On June 6th I’ll sit for my comprehensive exam, which our program requires we take before we start integration (our final practicum). This exam is a test of all the knowledge we need to know to be safe, entry-level midwives. It’s a reassurance that if we pass, we at least have the knowledge foundation to get the most out of our final clinical practicum and do well on our certifying board exam.
One week later, I’ll start integration! I get lots of questions about what this entails: basically, it’s a 10-week final practicum, precepted by one midwife (although, I’ll probably work with 2-3 midwives fairly regularly). I’ll be essentially working full-time with my preceptor, seeing all her patients in clinic and on call-shifts. While my preceptor is there for support and in cases of emergencies, I will be largely responsible for patient care and charting, making management decisions as independently as possible. It’s my chance to truly integrate all the clinical and didactic learning of the past 6 quarters of midwifery school and really hone my own voice as a midwife.
How do I feel about moving from active labor into the pushing phase of my midwifery education journey, you ask?
I’d say about 60% thrilled and excited and about 40% terrified. Not because I don’t think I’ll do a good job, but because the gravity of the responsibility is heavy. I came to midwifery with some pretty lofty goals about my future practice and how I want to serve my community. Every day, I have questioned whether I’m on track to meet those goals and enact that vision. It is an incredible honor and privilege to walk with my patients on their individual journeys to health and well-being throughout their life, and not one I take lightly.
Like most laboring patients about to enter the pushing stage, I know intellectually that I am about to be asked to work harder than I have ever worked in my life…and getting to complete is usually no walk in the park. It’s one thing to know this intellectually and another to actually experience it. I tell my laboring patients when they get close to hitting that wall of despair that they will find wells of strength within themselves they they didn’t know existed. I know the same will be true for my experience in integration: I will have moments of doubt, but also will deepen my confidence as a midwife.
To follow this metaphor a bit further, the pushing phase of labor is engages different muscles and a different mental space. Suddenly the vision clears and the end-goal becomes clear again: I am thisclose to moving across that threshold from student to practicing midwife. While I will always be a student at heart (future PhD, cough, cough), it won’t be the same and it will come with a different set of responsibilities.

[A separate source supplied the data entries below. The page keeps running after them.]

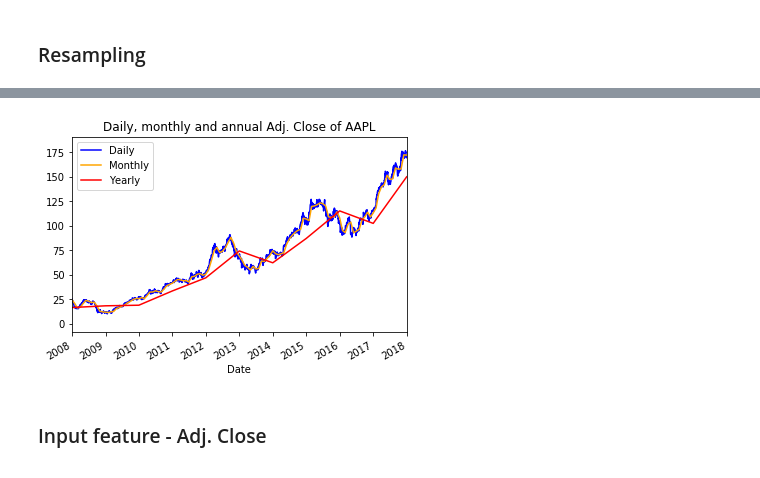
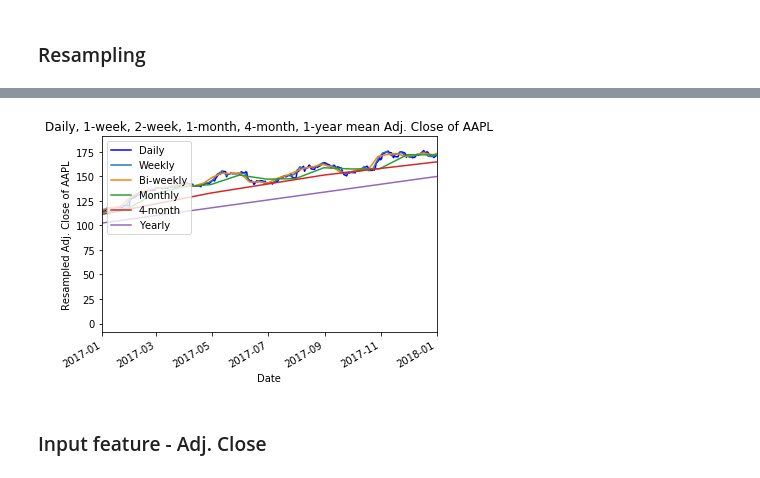
Before and after one commit to stepan-o/regression, a Jupyter notebook: new_stock_prediction.ipynb, the cells around one changed output, grey strips where cells are left out. Saved outputs shown, nothing was run; the diff lists cells and outputs as text; code cells hidden in the pictures.

Commit message:
added more resampled DataFrames (1w, 2w, 1m, 4m, 1y), reorganized plots into loops

```diff
--- a/new_stock_prediction.ipynb
+++ b/new_stock_prediction.ipynb
@@ -95,16 +95,23 @@ Possible types of processing tasks for time series include:
 # %% [markdown]
 ### Resampling
 # %%
-stock_mon_avg = stock.resample("M").mean()
-stock_yrl_avg = stock.resample("Y").mean()
+stock_1w_avg = stock.resample('5D').mean()
+stock_2w_avg = stock.resample('10D').mean()
+stock_1m_avg = stock.resample("M").mean()
+stock_4m_avg = stock.resample("4M").mean()
+stock_1y_avg = stock.resample("Y").mean()
 
 f, ax = plt.subplots(1)
 stock[column].plot(ax=ax, color='blue', label='Daily')
-stock_mon_avg[column].plot(ax=ax, color='orange', label='Monthly (mean)')
-stock_yrl_avg[column].plot(ax=ax, color='red', label='Yearly (mean)')
-ax.set_title("Daily, monthly and annual {0} of {1}"
+stock_1w_avg[column].plot(ax=ax, label='Weekly')
+stock_2w_avg[column].plot(ax=ax, label='Bi-weekly')
+stock_1m_avg[column].plot(ax=ax, label='Monthly')
+stock_4m_avg[column].plot(ax=ax, label='4-month')
+stock_1y_avg[column].plot(ax=ax, label='Yearly')
+ax.set_title("Daily, 1-week, 2-week, 1-month, 4-month, 1-year mean {0} of {1}"
              .format(column, s))
 ax.set_ylabel("{0} of {1}".format(column, s))
 ax.legend(loc='upper left')
+ax.set_ylabel("Resampled " + column + " of " + s)
 plt.show()
 # %% [output]
@@ -112,14 +119,18 @@ plt.show()
 # %%
 f, ax = plt.subplots(1)
 stock[column].plot(ax=ax, color='blue', label='Daily')
-stock_mon_avg[column].plot(ax=ax, color='orange', label='Monthly')
-stock_yrl_avg[column].plot(ax=ax, color='red', label='Yearly')
-ax.set_title("Daily, monthly and annual {0} of {1}"
+stock_1w_avg[column].plot(ax=ax, label='Weekly')
+stock_2w_avg[column].plot(ax=ax, label='Bi-weekly')
+stock_1m_avg[column].plot(ax=ax, label='Monthly')
+stock_4m_avg[column].plot(ax=ax, label='4-month')
+stock_1y_avg[column].plot(ax=ax, label='Yearly')
+ax.set_title("Daily, 1-week, 2-week, 1-month, 4-month, 1-year mean {0} of {1}"
              .format(column, s))
-ax.set_xlim('2008', '2018')
+ax.set_xlim('2017', '2018')
 ax.legend(loc='upper left')
+ax.set_ylabel("Resampled " + column + " of " + s)
 plt.show()
 # %% [output]
-[figure, old version]
+[figure, new version]
 # %% [markdown]
 ### Input feature - Adj. Close
```
Also changed, not shown: parts of 32 cells of this notebook.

So…here’s to that little lull that sometimes happens at complete dilation before active pushing. I have a few weeks to rest, prepare, re-evaluate my clinical goals and priorities, before diving deep for the last effort before graduating as a midwife. I’m about as ready as I’ll ever be, so let’s bring it!